Look through the listing below, and wherever a line has the string "Operating", copy it.
======== DATA SECTION ========
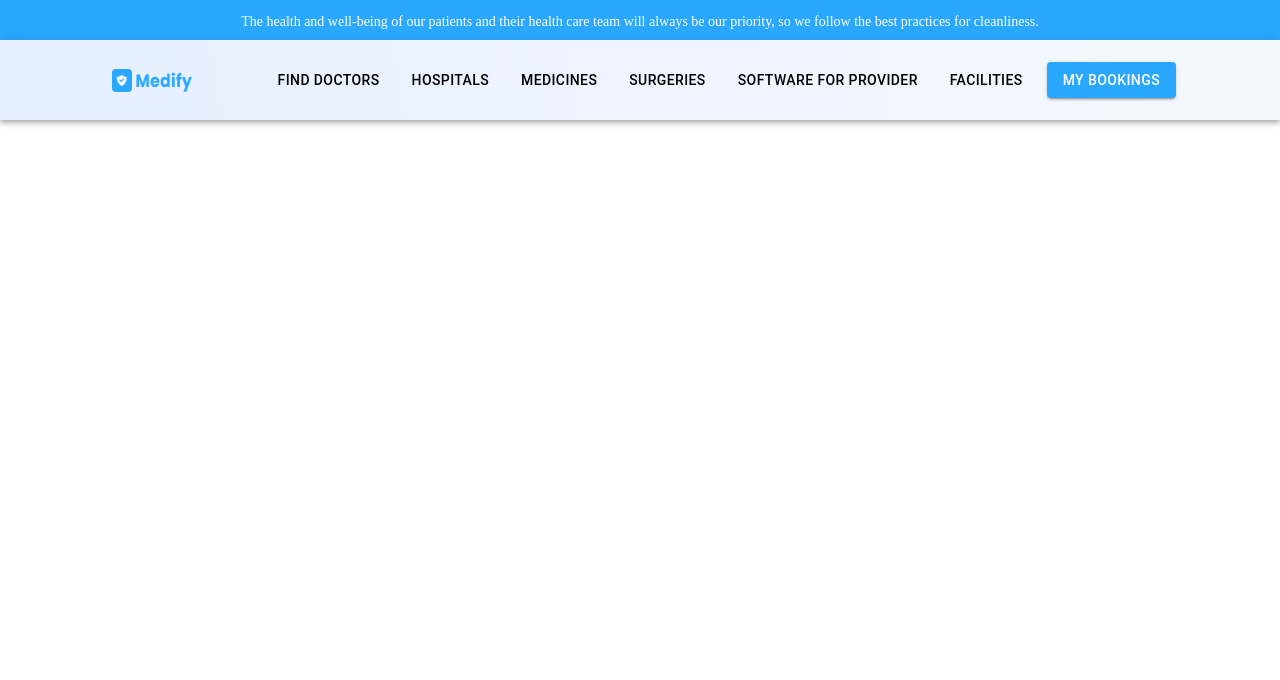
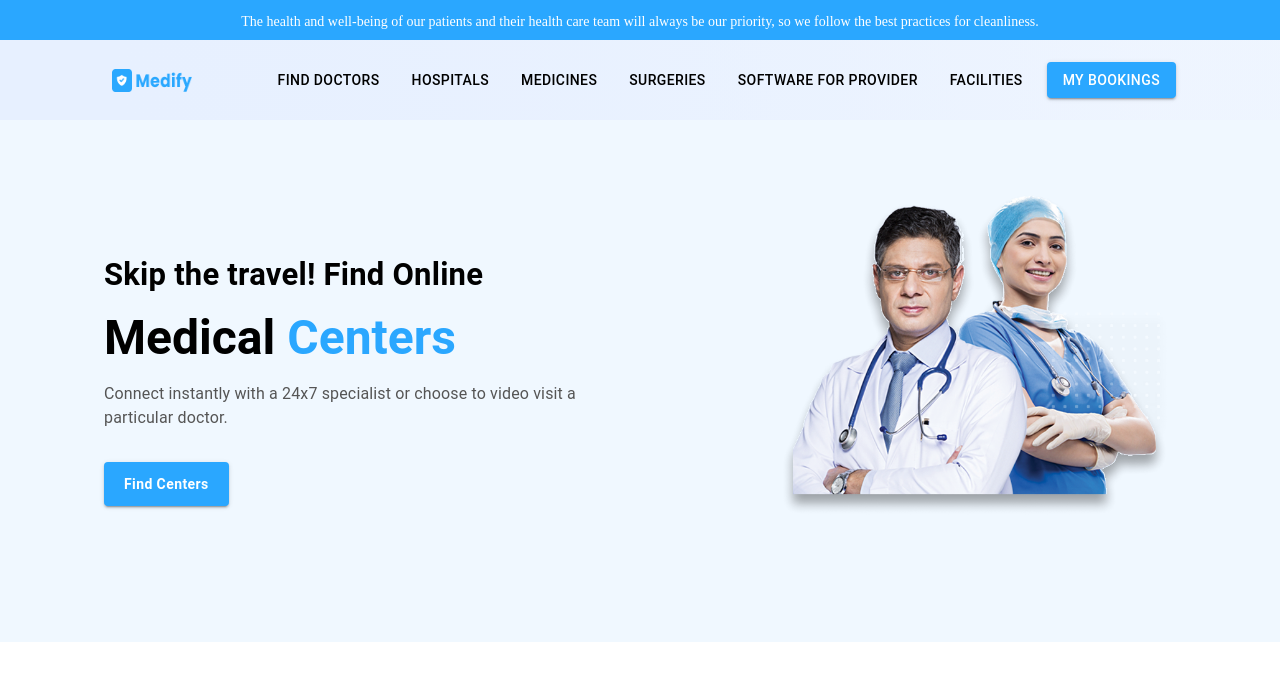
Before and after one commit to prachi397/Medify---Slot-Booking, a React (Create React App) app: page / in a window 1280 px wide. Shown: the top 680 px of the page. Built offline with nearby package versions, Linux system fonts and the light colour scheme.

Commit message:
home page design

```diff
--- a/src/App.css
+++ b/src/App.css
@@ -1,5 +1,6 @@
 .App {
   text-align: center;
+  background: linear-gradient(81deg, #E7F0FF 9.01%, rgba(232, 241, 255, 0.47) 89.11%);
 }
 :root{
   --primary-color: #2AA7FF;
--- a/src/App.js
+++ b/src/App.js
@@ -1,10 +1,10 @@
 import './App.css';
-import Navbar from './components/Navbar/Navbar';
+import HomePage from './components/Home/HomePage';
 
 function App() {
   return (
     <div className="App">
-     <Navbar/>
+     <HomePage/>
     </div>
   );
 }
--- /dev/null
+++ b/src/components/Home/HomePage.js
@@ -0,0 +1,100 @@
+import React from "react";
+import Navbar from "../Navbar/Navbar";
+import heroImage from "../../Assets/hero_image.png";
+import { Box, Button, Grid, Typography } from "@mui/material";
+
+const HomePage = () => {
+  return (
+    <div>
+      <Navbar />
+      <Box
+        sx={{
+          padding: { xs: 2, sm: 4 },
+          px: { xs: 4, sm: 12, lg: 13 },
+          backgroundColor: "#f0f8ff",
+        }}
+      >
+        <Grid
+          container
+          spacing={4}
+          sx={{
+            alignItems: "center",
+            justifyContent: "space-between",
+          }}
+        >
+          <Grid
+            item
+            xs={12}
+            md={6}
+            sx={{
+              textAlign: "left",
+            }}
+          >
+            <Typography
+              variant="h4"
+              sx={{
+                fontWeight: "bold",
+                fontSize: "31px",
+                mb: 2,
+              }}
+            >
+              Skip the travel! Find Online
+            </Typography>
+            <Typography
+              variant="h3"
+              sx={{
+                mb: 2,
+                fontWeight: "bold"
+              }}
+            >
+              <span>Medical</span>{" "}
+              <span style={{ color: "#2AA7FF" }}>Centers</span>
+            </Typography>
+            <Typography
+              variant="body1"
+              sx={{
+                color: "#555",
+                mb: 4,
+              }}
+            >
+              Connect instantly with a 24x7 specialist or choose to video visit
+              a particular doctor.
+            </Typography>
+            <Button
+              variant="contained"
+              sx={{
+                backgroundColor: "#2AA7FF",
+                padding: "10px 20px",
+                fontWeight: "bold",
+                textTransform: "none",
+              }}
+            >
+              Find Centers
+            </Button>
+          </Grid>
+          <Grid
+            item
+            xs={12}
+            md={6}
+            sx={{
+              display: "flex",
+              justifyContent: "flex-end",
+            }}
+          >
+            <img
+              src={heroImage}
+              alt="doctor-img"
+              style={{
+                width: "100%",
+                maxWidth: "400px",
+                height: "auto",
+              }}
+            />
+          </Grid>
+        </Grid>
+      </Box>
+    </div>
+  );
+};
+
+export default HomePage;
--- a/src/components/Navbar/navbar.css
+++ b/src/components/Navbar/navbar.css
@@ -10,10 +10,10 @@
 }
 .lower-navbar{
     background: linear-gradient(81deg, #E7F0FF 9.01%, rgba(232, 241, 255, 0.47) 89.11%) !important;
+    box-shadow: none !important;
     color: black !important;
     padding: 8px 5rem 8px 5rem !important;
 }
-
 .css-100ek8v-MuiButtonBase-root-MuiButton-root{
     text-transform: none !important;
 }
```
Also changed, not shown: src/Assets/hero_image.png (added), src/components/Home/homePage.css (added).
========
======== DATA SECTION ========
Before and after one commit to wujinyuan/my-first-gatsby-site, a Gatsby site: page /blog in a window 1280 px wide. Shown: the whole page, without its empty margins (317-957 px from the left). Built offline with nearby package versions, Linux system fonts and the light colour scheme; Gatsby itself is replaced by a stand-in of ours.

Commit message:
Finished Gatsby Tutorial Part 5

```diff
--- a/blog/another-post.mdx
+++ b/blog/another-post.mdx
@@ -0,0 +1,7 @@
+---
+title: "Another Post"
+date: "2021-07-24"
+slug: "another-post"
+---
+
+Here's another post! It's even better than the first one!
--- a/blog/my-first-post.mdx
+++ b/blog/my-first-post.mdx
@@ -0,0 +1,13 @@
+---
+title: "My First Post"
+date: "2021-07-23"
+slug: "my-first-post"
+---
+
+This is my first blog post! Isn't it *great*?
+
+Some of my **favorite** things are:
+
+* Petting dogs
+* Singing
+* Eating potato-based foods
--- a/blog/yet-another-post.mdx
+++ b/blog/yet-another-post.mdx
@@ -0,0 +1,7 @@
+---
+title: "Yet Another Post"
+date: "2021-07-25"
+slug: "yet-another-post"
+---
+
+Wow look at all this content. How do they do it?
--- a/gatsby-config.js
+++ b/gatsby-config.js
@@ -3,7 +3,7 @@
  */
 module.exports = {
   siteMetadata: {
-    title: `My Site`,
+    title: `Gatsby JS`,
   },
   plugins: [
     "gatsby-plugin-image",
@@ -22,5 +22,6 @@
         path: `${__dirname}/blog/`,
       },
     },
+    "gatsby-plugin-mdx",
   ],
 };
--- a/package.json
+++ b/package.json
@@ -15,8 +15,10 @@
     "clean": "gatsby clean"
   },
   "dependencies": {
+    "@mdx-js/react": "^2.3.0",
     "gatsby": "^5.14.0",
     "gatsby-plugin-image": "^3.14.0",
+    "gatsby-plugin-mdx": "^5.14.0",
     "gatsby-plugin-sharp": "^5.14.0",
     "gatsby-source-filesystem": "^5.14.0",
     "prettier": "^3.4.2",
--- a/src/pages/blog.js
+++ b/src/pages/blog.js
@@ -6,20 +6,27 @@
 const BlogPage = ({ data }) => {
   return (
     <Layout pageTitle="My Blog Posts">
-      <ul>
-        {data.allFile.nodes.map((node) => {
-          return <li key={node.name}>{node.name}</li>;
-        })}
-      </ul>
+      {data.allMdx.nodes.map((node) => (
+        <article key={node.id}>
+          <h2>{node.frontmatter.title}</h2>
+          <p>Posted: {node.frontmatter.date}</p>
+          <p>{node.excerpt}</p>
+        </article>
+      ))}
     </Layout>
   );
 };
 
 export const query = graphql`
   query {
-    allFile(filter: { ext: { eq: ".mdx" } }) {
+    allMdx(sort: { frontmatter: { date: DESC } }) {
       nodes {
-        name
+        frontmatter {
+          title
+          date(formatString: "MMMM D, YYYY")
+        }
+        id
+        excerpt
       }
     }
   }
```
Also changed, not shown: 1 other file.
========
======== DATA SECTION ========
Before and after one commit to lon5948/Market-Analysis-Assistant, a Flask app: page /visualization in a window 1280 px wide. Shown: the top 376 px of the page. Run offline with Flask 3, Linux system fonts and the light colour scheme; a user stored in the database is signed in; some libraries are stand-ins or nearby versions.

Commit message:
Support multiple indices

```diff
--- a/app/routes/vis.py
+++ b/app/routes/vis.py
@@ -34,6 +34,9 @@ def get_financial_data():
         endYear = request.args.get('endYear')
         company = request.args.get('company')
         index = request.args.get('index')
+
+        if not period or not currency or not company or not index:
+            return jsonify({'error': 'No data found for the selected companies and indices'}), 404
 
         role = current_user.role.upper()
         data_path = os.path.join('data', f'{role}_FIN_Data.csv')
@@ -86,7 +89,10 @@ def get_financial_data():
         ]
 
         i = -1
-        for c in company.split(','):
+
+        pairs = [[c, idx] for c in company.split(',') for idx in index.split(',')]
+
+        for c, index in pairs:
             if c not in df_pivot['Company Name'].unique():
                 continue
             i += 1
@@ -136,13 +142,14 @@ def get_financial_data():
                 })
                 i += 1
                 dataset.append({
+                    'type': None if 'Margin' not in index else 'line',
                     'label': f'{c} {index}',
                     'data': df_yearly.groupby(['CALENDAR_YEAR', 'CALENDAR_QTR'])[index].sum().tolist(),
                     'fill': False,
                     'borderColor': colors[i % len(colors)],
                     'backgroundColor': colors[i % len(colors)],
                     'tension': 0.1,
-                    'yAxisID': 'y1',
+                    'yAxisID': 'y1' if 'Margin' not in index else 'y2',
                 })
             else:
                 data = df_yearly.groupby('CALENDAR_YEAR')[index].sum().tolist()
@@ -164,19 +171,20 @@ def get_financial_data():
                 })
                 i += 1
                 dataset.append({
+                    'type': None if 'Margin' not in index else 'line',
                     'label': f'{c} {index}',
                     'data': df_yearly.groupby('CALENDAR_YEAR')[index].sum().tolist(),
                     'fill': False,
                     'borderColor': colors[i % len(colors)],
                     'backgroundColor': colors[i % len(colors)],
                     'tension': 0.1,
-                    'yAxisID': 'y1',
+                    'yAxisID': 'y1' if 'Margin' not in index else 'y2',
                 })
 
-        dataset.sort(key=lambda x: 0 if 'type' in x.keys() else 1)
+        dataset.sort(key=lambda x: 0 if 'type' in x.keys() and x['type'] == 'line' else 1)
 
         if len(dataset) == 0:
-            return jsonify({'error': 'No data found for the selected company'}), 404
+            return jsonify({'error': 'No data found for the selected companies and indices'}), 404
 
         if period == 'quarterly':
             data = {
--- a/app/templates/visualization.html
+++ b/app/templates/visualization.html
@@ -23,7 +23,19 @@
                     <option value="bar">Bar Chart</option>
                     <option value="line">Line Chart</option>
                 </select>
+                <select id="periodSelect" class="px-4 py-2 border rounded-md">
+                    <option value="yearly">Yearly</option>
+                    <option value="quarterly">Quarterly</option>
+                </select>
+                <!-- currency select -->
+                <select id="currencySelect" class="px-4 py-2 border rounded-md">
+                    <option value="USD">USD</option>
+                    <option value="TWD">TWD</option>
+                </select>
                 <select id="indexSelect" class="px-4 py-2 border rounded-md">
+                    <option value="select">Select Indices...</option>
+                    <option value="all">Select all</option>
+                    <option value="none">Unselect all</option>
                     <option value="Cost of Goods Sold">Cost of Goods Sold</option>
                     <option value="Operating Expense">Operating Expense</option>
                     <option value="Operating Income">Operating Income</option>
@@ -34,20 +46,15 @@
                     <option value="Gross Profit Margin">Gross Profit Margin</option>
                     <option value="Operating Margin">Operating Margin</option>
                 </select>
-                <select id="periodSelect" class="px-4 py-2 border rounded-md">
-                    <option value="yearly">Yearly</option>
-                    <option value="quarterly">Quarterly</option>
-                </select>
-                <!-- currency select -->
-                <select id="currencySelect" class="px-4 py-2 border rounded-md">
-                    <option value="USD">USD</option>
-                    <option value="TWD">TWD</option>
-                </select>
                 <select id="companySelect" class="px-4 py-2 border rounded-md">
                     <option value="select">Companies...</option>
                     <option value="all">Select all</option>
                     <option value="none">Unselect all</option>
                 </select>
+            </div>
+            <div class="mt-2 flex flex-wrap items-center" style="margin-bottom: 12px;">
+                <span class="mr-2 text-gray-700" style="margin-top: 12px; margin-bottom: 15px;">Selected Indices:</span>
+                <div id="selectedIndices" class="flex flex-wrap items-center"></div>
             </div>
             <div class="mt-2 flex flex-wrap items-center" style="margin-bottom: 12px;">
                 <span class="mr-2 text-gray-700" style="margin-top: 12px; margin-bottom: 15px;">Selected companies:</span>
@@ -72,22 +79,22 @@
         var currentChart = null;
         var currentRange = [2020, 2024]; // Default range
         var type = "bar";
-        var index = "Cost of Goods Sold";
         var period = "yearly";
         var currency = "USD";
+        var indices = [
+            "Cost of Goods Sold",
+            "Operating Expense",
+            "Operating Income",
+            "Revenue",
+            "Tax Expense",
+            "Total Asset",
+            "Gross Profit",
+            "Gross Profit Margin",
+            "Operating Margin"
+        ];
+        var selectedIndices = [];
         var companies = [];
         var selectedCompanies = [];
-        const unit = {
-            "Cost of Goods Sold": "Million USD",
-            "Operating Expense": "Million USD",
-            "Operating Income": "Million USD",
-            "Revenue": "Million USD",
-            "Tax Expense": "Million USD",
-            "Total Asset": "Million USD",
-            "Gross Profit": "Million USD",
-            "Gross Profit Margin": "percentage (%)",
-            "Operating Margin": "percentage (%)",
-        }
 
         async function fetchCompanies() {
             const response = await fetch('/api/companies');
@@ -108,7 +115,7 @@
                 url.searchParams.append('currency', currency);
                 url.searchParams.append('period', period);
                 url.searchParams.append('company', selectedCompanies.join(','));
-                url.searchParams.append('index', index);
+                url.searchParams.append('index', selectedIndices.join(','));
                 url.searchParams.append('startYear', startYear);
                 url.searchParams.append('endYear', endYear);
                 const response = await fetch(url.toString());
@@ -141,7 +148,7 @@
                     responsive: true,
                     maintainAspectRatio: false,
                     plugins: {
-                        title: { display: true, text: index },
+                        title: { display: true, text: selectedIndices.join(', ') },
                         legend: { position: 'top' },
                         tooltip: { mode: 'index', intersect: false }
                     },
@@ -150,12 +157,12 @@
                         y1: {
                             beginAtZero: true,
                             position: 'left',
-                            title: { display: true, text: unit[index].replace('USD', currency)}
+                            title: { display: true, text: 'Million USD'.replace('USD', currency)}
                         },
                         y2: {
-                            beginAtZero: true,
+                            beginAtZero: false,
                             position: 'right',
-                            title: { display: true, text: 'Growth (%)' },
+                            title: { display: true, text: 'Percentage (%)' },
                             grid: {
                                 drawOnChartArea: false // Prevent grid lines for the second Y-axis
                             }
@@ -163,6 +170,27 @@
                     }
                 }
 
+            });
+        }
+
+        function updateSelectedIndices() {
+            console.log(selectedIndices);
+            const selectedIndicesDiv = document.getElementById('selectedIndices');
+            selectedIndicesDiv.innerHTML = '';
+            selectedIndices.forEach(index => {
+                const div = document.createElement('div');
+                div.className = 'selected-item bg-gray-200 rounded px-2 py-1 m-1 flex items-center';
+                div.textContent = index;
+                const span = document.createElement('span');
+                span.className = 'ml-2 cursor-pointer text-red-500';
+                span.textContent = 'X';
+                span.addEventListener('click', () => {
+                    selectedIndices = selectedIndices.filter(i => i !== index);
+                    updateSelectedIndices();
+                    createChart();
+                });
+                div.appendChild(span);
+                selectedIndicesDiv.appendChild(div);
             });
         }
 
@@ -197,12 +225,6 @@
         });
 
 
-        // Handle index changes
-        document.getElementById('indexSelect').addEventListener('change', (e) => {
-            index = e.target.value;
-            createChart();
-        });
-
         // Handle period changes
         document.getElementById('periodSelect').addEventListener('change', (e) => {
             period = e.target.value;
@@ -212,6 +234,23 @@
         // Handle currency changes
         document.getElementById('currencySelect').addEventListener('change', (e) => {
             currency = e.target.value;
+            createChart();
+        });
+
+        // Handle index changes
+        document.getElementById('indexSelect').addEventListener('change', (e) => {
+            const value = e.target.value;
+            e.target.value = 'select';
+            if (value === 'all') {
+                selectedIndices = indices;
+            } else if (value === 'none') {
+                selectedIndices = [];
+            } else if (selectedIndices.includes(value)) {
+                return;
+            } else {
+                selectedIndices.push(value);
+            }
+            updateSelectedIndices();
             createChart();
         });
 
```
========
## SOLUTION FOR THIS PROBLEM
                     <option value="Operating Expense">Operating Expense</option>
                     <option value="Operating Income">Operating Income</option>
                     <option value="Operating Margin">Operating Margin</option>
+            "Operating Expense",
+            "Operating Income",
+            "Operating Margin"
-            "Operating Expense": "Million USD",
-            "Operating Income": "Million USD",
-            "Operating Margin": "percentage (%)",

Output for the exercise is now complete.